Your task is to copy every line below that contains the word "Text".
Top of DATASET ENTRIES
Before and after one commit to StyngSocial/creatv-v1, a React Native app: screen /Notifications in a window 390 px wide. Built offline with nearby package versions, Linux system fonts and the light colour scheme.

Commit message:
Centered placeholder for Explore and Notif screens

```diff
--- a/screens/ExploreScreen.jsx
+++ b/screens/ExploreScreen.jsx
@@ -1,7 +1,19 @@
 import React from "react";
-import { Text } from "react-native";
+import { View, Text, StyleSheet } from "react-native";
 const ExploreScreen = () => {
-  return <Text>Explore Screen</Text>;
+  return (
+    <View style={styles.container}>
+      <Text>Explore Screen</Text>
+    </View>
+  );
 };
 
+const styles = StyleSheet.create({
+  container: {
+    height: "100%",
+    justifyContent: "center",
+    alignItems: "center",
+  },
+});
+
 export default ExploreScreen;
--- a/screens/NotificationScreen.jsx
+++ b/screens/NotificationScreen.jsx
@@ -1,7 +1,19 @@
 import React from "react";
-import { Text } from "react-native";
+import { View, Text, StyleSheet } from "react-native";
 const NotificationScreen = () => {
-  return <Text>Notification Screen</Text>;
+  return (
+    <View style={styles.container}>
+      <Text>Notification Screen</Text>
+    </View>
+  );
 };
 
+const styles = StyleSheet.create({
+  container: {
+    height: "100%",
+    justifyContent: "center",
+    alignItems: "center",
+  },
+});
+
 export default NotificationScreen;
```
Bottom of DATASET ENTRIES
SOLUTION TO THE EXERCISE:
-import { Text } from "react-native";
+import { View, Text, StyleSheet } from "react-native";
-  return <Text>Explore Screen</Text>;
+      <Text>Explore Screen</Text>
-import { Text } from "react-native";
+import { View, Text, StyleSheet } from "react-native";
-  return <Text>Notification Screen</Text>;
+      <Text>Notification Screen</Text>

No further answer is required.